Problem to work on
Look through the entries below and report every line that has "feature".

Excerpted data
• • • • • • •

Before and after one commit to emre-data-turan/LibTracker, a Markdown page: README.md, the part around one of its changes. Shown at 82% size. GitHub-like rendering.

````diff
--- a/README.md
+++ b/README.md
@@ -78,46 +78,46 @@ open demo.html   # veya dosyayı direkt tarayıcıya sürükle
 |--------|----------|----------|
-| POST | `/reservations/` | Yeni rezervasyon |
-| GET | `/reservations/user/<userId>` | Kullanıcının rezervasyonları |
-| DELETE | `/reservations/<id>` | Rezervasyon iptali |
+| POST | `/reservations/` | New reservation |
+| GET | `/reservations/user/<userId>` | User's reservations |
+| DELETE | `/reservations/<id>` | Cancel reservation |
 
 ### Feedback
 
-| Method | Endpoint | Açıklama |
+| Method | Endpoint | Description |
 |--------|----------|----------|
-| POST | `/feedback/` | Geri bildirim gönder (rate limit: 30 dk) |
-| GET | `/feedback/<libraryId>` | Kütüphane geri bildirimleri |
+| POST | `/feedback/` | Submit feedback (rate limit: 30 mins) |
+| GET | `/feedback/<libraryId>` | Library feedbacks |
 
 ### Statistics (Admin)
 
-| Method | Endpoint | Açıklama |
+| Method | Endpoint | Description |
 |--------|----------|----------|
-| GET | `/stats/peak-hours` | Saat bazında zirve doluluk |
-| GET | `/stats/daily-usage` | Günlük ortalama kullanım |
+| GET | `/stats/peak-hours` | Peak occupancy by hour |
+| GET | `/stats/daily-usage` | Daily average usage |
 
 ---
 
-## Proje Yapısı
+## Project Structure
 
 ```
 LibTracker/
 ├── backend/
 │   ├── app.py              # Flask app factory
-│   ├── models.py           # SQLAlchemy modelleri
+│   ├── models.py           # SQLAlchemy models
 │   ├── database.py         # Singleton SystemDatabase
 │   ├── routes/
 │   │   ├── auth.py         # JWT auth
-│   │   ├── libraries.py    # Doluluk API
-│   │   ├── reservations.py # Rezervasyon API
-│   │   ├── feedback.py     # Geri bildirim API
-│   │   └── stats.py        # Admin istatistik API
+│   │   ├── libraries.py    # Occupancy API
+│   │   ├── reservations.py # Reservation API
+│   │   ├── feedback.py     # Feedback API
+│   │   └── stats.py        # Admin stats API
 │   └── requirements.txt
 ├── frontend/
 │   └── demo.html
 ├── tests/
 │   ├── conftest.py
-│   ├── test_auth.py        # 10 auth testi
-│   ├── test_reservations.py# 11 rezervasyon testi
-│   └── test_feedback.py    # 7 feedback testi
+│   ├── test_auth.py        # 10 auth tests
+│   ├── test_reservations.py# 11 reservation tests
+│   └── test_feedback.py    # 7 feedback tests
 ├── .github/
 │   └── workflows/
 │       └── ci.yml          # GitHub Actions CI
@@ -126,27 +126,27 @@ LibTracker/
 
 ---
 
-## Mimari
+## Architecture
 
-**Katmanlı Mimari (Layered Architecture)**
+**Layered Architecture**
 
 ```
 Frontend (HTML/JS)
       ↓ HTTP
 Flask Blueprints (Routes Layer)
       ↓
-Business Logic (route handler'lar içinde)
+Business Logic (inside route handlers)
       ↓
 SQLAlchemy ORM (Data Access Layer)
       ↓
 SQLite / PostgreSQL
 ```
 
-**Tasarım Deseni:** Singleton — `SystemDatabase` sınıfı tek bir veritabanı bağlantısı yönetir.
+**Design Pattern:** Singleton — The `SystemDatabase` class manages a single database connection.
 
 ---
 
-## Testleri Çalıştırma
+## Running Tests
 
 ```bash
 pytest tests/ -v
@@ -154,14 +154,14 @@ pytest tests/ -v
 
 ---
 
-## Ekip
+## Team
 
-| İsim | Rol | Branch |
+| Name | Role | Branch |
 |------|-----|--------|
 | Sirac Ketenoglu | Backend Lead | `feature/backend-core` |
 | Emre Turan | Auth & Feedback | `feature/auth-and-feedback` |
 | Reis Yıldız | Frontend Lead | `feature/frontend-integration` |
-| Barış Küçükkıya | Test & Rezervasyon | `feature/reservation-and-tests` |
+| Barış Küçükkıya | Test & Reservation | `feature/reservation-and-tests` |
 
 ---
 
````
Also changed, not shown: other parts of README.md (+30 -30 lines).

• • • • • • •

Response area
 | Sirac Ketenoglu | Backend Lead | `feature/backend-core` |
 | Emre Turan | Auth & Feedback | `feature/auth-and-feedback` |
 | Reis Yıldız | Frontend Lead | `feature/frontend-integration` |
-| Barış Küçükkıya | Test & Rezervasyon | `feature/reservation-and-tests` |
+| Barış Küçükkıya | Test & Reservation | `feature/reservation-and-tests` |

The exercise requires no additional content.